### ASSIGNMENT
Go through the data and report each line that holds the string "justify".

INPUT below:

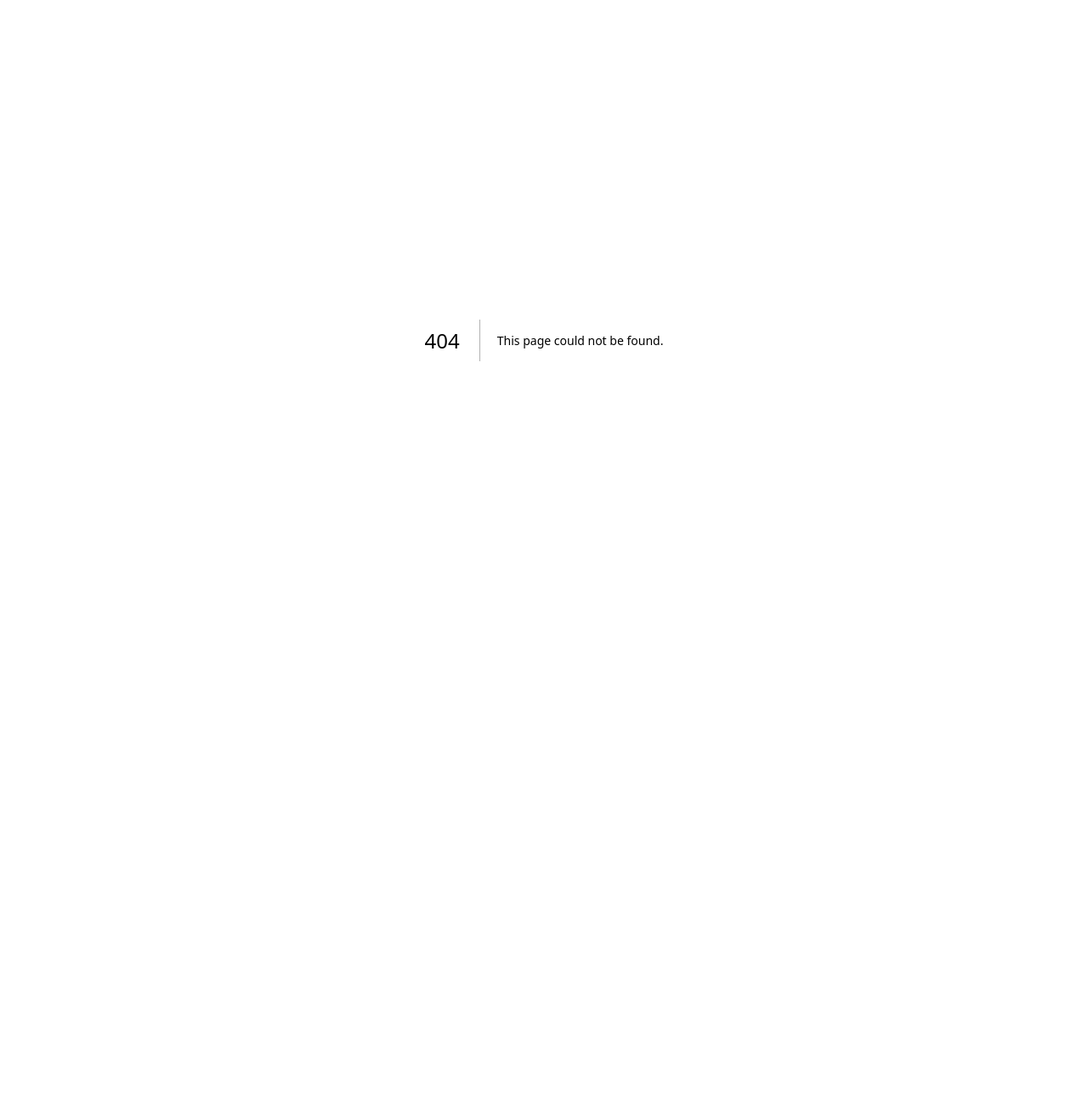
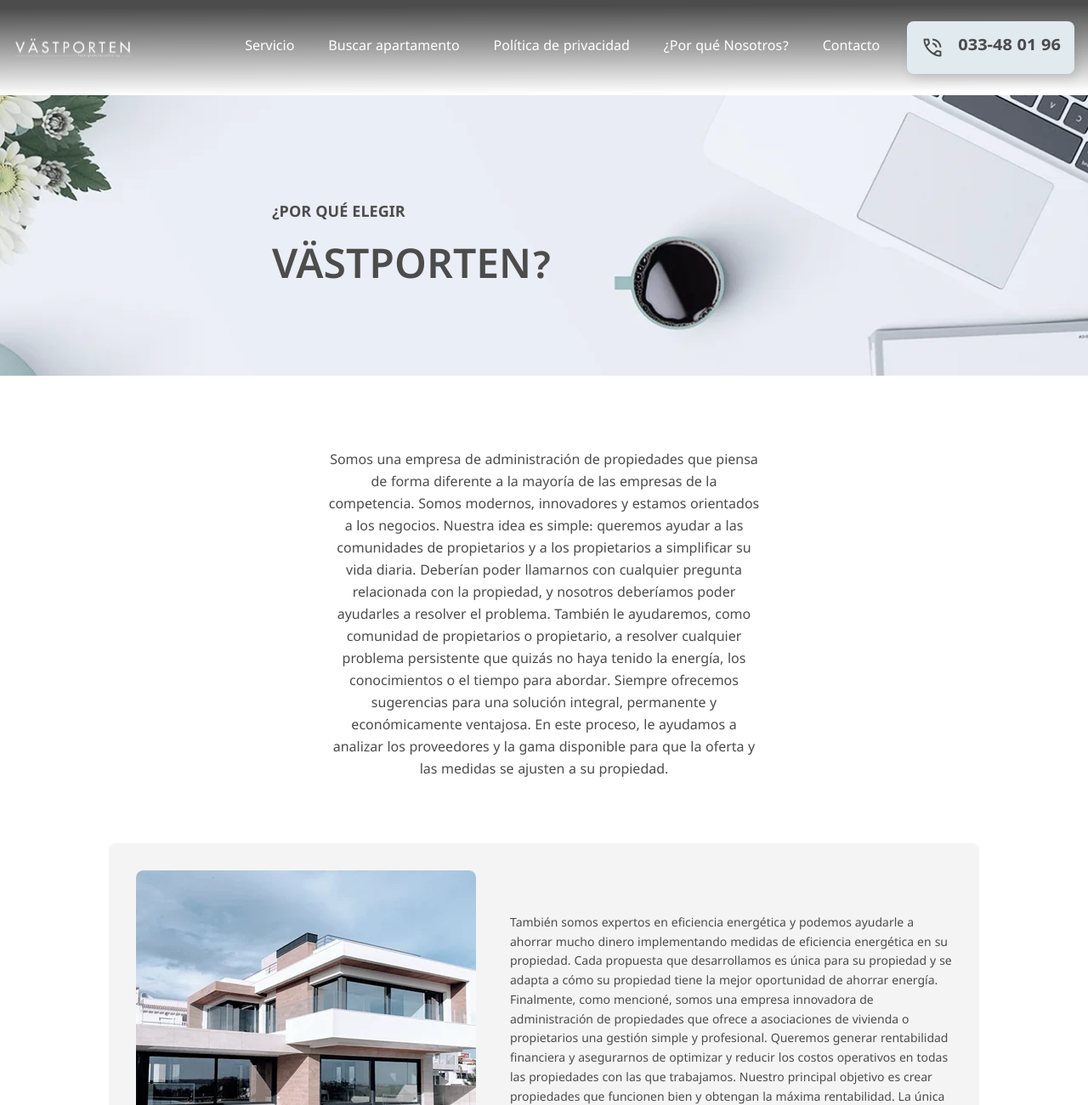
Before and after one commit to Alme24/vastporten, a Next.js app: page /whyChooseUs in a window 1280 px wide. Before the commit this address had no page. Shown: the top 1300 px of the page at 85% size. Before the commit the page ends 800 px from the top, so only its background shows below. Built offline with nearby package versions, Linux system fonts and the light colour scheme.

Commit message:
pagina por que contactarnos

```diff
--- /dev/null
+++ b/src/app/whyChooseUs/page.tsx
@@ -0,0 +1,9 @@
+import Why from "@/components/templates/why";
+
+export default function WhyPage() {
+    return(
+        <div>
+            <Why></Why>
+        </div>
+    );
+}
--- a/src/components/molecules/subtitle.tsx
+++ b/src/components/molecules/subtitle.tsx
@@ -5,14 +5,14 @@ type Props = {
 
 export const Subtitle = ({ subtitle, description }: Props) => {
     return (
-        <div className="font-['Noto_Sans_Telugu'] text-[#4C4C4C] text-left leading-relaxed">
+        <div className="font-['Noto_Sans_Telugu'] text-[#4C4C4C] text-left h-fit leading-relaxed">
             {subtitle && (
-            <h2 className="text-lg sm:text-[20px] font-bold py-4">
+            <h2 className="text-lg sm:text-[18px] font-bold py-4">
                 {subtitle}
             </h2>
             )}
             {description && (
-            <p className="text-[16px] font-normal whitespace-pre-line">
+            <p className="text-[14px] font-normal whitespace-pre-line">
             {description}
             </p>
             )}
--- a/src/components/organism/footer.tsx
+++ b/src/components/organism/footer.tsx
@@ -14,7 +14,7 @@ export default function Footer() {
                         iconPosition="left"
                     >033-48 01 96</Button>
                     <Button
-                        href="https://vercel.com/new?utm_source=create-next-app&utm_medium=appdir-template-tw&utm_campaign=create-next-app"
+                        href="/contact"
                     >Contáctanos</Button>
                     <Button
                         href="https://vercel.com/new?utm_source=create-next-app&utm_medium=appdir-template-tw&utm_campaign=create-next-app"
--- a/src/components/organism/header.tsx
+++ b/src/components/organism/header.tsx
@@ -33,7 +33,7 @@ export default function Header({ transparent = false }: { transparent?: boolean
             <Button href="/politics" variant="btnHeader">
             Política de privacidad
             </Button>
-            <Button href="https://vercel.com/new?utm_source=create-next-app&utm_medium=appdir-template-tw&utm_campaign=create-next-app" variant="btnHeader">
+            <Button href="/whyChooseUs" variant="btnHeader">
             ¿Por qué Nosotros?
             </Button>
             <Button href="/contact" variant="btnHeader">
--- a/src/components/templates/searchApartament.tsx
+++ b/src/components/templates/searchApartament.tsx
@@ -22,6 +22,7 @@ export default function Search(){
     return (
         <div>
             <section className="relative min-h-screen">
+                <Header />
                 <Image
                 src="/images/imagen23.webp"
                 alt=""
@@ -29,7 +30,6 @@ export default function Search(){
                 fill
                 className="object-cover mask-bottom-gradient -z-10"
                 />
-                <Header />
                 <motion.div
                     initial={{ opacity: 0, y: 200 }}
                     animate={startAnimation ? { opacity: 1, y: 0 } : { opacity: 0, y: 200 }}
@@ -40,14 +40,14 @@ export default function Search(){
                         <Title
                             title="¿Busca apartamento?"
                         />
-                        <p className="font-['Noto_Sans_Telugu'] text-[16px] text-[#4C4C4C] font-normal text-left leading-relaxed mb-8 whitespace-pre-line">
+                        <p className="font-['Noto_Sans_Telugu'] text-[14px] text-[#4C4C4C] font-normal text-left leading-relaxed mb-8 whitespace-pre-line">
                             Envíenos un correo electrónico a <a href="mailto:info@vastporten.se" className="text-[#4E6D9A]">info@vastporten.se</a>, donde deberá describir su perfil y el tipo de apartamento que busca, así como el tamaño y el nivel de alquiler. Para ser admitido como inquilino, debe tener buen historial crediticio sin quejas de pago, ingresos estables y buenas referencias de antiguos propietarios. {"\n"}
                             {"\n"}
                             De acuerdo con las pautas del RGPD, NO incluya su número de seguro social en el correo electrónico, esto se solicitará en una etapa posterior.{"\n"}
                             {"\n"}
                             Si es necesaria una visita, nos pondremos en contacto con usted.
                         </p>
-                        <Button className="px-10">Contáctanos</Button>
+                        <Button>Contáctanos</Button>
                     </div>
                 </motion.div>
             </section>
--- /dev/null
+++ b/src/components/templates/why.tsx
@@ -0,0 +1,78 @@
+"use client";
+import Header from "../organism/header";
+import Footer from "../organism/footer";
+import { Title } from "../molecules/Title";
+import { Subtitle } from "../molecules/subtitle";
+import Image from "next/image";
+import { motion } from "framer-motion";
+
+export default function Why(){
+    return (
+        <div>
+        <Header></Header>
+        <div className="bg-white h-28 pb-14"></div>
+            <div className="relative w-full h-[330px]">
+                <Image
+                    src="/images/imagen24.webp"
+                    alt=""
+                    fill
+                    style={{ objectFit: "cover" }}
+                />
+
+                <motion.div
+                className="absolute top-1/3 left-1/4"
+                initial={{ x: "-100vw" }}
+                animate={{ x: 0 }}
+                transition={{
+                    duration: 3,
+                    ease: "easeOut",
+                }}
+                >
+                    <div className="items-center justify-center">
+                        <Subtitle subtitle="¿POR QUÉ ELEGIR" />
+                        <Title title="VÄSTPORTEN?" />
+                    </div>
+                </motion.div>
+            </div>
+
+            <motion.p
+                className="mt-4 mx-auto w-max"
+                initial={{ opacity: 0, x: "40vw" }}
+                whileInView={{ opacity: 1, x: 0}}
+                viewport={{ once: false, amount: 0.2 }}
+                transition={{
+                duration: 3,
+                ease: "easeOut",
+                }}
+            >
+                <p className="font-['Noto_Sans_Telugu'] text-[#4C4C4C] leading-relaxed text-center text-[16px] font-normal py-18 max-w-lg">
+                    Somos una empresa de administración de propiedades que piensa de forma diferente a la mayoría de las empresas de la competencia. Somos modernos, innovadores y estamos orientados a los negocios. Nuestra idea es simple: queremos ayudar a las comunidades de propietarios y a los propietarios a simplificar su vida diaria. Deberían poder llamarnos con cualquier pregunta relacionada con la propiedad, y nosotros deberíamos poder ayudarles a resolver el problema. También le ayudaremos, como comunidad de propietarios o propietario, a resolver cualquier problema persistente que quizás no haya tenido la energía, los conocimientos o el tiempo para abordar. Siempre ofrecemos sugerencias para una solución integral, permanente y económicamente ventajosa. En este proceso, le ayudamos a analizar los proveedores y la gama disponible para que la oferta y las medidas se
+                    ajusten a su propiedad.
+                </p>
+            </motion.p>
+
+            <motion.div
+                className="bg-[#F4F4F4] rounded-[8px] w-4/5 mx-auto"
+                initial={{ opacity: 0, y: "40vh" }}
+                whileInView={{ opacity: 1, y: 0}}
+                viewport={{ once: false, amount: 0 }}
+                transition={{
+                    duration: 2,
+                    ease: "easeOut",
+                }}
+            >
+                <div className="grid grid-cols-[400px_auto] gap-x-10 p-8 items-center justify-items-center">
+                    <Image
+                        src="/images/imagen25.webp"
+                        alt=""
+                        width={400}
+                        height={424}
+                        className="rounded-t-lg"
+                    />
+                    <Subtitle description="También somos expertos en eficiencia energética y podemos ayudarle a ahorrar mucho dinero implementando medidas de eficiencia energética en su propiedad. Cada propuesta que desarrollamos es única para su propiedad y se adapta a cómo su propiedad tiene la mejor oportunidad de ahorrar energía. Finalmente, como mencioné, somos una empresa innovadora de administración de propiedades que ofrece a asociaciones de vivienda o propietarios una gestión simple y profesional. Queremos generar rentabilidad financiera y asegurarnos de optimizar y reducir los costos operativos en todas las propiedades con las que trabajamos. Nuestro principal objetivo es crear propiedades que funcionen bien y obtengan la máxima rentabilidad. La única manera de satisfacer a nuestros clientes es escucharlos y hacer lo que dicen. Por lo tanto, seremos receptivos y muy flexibles en cuanto a los servicios que el cliente solicita. Simplemente adaptamos el acuerdo a sus necesidades específicas."></Subtitle>
+                </div>
+            </motion.div>
+            <Footer></Footer>
+        </div>
+    );
+}
```
Also changed, not shown: public/images/imagen24.webp (added), public/images/imagen25.webp (added).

End of INPUT.

### RESULT
+                    <div className="items-center justify-center">
+                <div className="grid grid-cols-[400px_auto] gap-x-10 p-8 items-center justify-items-center">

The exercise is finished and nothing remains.